First there was the efforts by teachers and NCAE union leaders to keep school children from in-person learning at their schools.  Then there was the furor that cropped up with the Critical Race Theory training that was uncovered in the state and became a topic of concern for parents not wanting their children educated in such an atmosphere of division and hate.  Parents began asking questions at school board meetings, just like we’ve seen at school boards across the country and have been chastised by the liberal establishment for speaking out and asking questions about their children’s education and what their children’s teachers are really teaching.
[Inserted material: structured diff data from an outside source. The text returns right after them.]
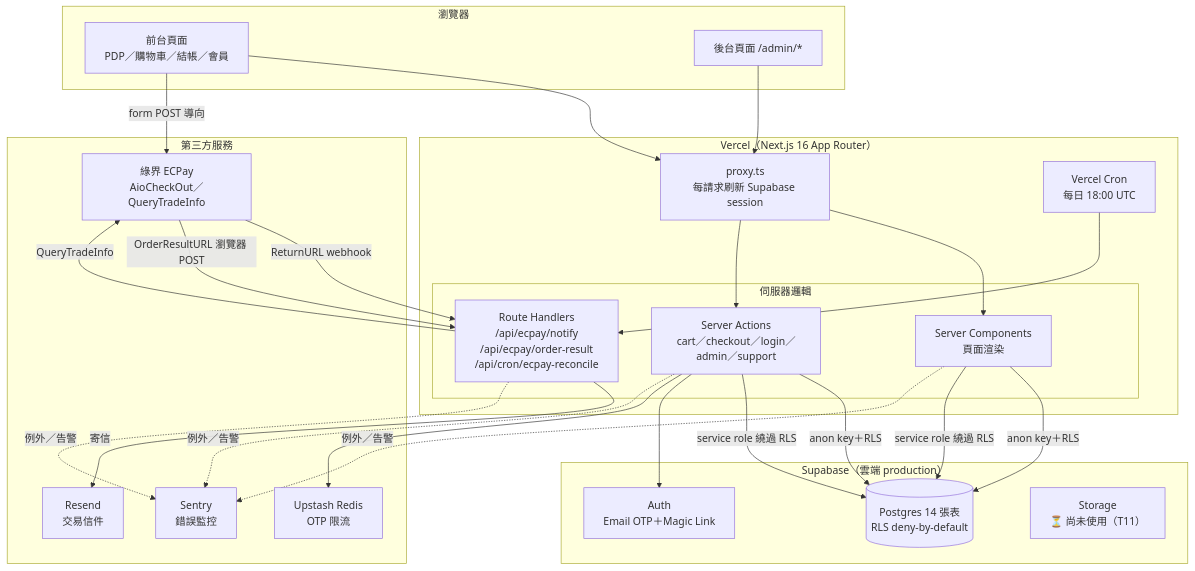
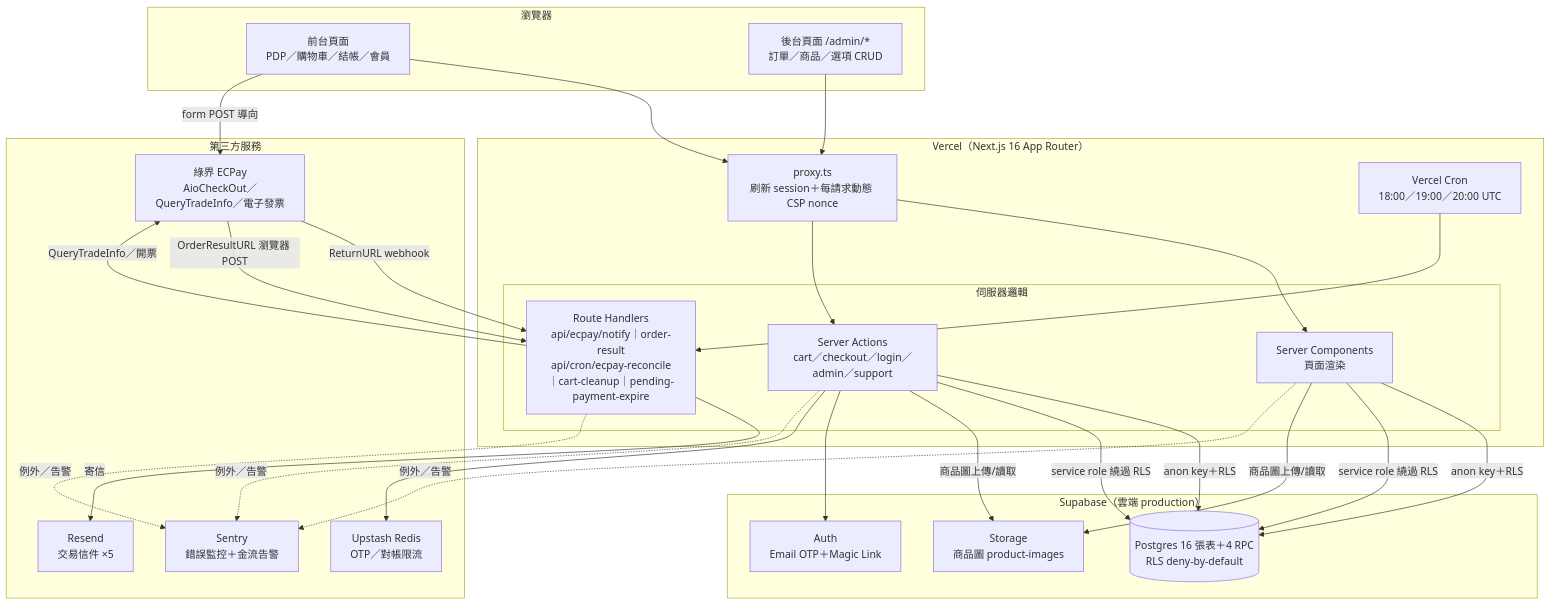
The first of 5 diagrams in docs/architecture.md (incantochen/incantochen), drawn with Mermaid before and after one commit. The commit also changed other lines of this file and 2 other files, not shown here.

First line of the commit message:
docs: architecture.md 全面刷新至 M2 現況＋儀表板 HTML

````diff
--- a/docs/architecture.md
+++ b/docs/architecture.md
@@ -14,43 +14,44 @@
 ```mermaid
 flowchart TB
     subgraph Client["瀏覽器"]
         B[前台頁面<br/>PDP／購物車／結帳／會員]
-        A[後台頁面 /admin/*]
+        A[後台頁面 /admin/*<br/>訂單／商品／選項 CRUD]
     end
 
     subgraph Vercel["Vercel（Next.js 16 App Router）"]
-        PX[proxy.ts<br/>每請求刷新 Supabase session]
+        PX[proxy.ts<br/>刷新 session＋每請求動態 CSP nonce]
         subgraph Server["伺服器邏輯"]
             SC[Server Components<br/>頁面渲染]
             SA[Server Actions<br/>cart／checkout／login／admin／support]
-            RH[Route Handlers<br/>/api/ecpay/notify<br/>/api/ecpay/order-result<br/>/api/cron/ecpay-reconcile]
+            RH[Route Handlers<br/>api/ecpay/notify｜order-result<br/>api/cron/ecpay-reconcile｜cart-cleanup｜pending-payment-expire]
         end
-        CRON[Vercel Cron<br/>每日 18:00 UTC]
+        CRON[Vercel Cron<br/>18:00／19:00／20:00 UTC]
     end
 
     subgraph Supabase["Supabase（雲端 production）"]
         AUTH[Auth<br/>Email OTP＋Magic Link]
-        DB[(Postgres 14 張表<br/>RLS deny-by-default)]
-        ST[Storage<br/>⏳ 尚未使用（T11）]
+        DB[(Postgres 16 張表＋4 RPC<br/>RLS deny-by-default)]
+        ST[Storage<br/>商品圖 product-images]
     end
 
     subgraph Third["第三方服務"]
-        EC[綠界 ECPay<br/>AioCheckOut／QueryTradeInfo]
-        RS[Resend<br/>交易信件]
-        UP[Upstash Redis<br/>OTP 限流]
-        SEN[Sentry<br/>錯誤監控]
+        EC[綠界 ECPay<br/>AioCheckOut／QueryTradeInfo／電子發票]
+        RS[Resend<br/>交易信件 ×5]
+        UP[Upstash Redis<br/>OTP／對帳限流]
+        SEN[Sentry<br/>錯誤監控＋金流告警]
     end
 
     B --> PX --> SC & SA
     A --> PX
     SC & SA -->|anon key＋RLS| DB
     SC & SA -->|service role 繞過 RLS| DB
+    SC & SA -->|商品圖上傳/讀取| ST
     SA --> AUTH
     SA --> UP
     B -->|form POST 導向| EC
     EC -->|ReturnURL webhook| RH
     EC -->|OrderResultURL 瀏覽器 POST| RH
-    CRON --> RH -->|QueryTradeInfo| EC
+    CRON --> RH -->|QueryTradeInfo／開票| EC
     RH -->|寄信| RS
     SA & RH & SC -.->|例外／告警| SEN
 ```
````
So it will be interesting to see where public school enrollment numbers end up.

Which brings us back to the budget.  The State of North Carolina has not had a finalized state budget since 2017 because every budget passed by state legislators has been vetoed by Governor Cooper.  In those budgets was money for teachers and other infrastructure needs that have stymied by the governor for political reasons.

With all the changes occurring in education as a result of COVID, with the introduction of remote and distance learning possibilities, and the amazing show of force from the NCAE teachers union on the Governor’s decisions this past year, it will certainly be something to watch as it relates to education spending for our school students.

In their frustration with school leadership, will parents continue to vote with their feet in moving children into different educational environments?  What will the General Assembly do in dealing with a NC Superior Court Judge’s ruling stating that he can compel the NCGA to spend $1.7 billion more in education in North Carolina?

Stay tuned.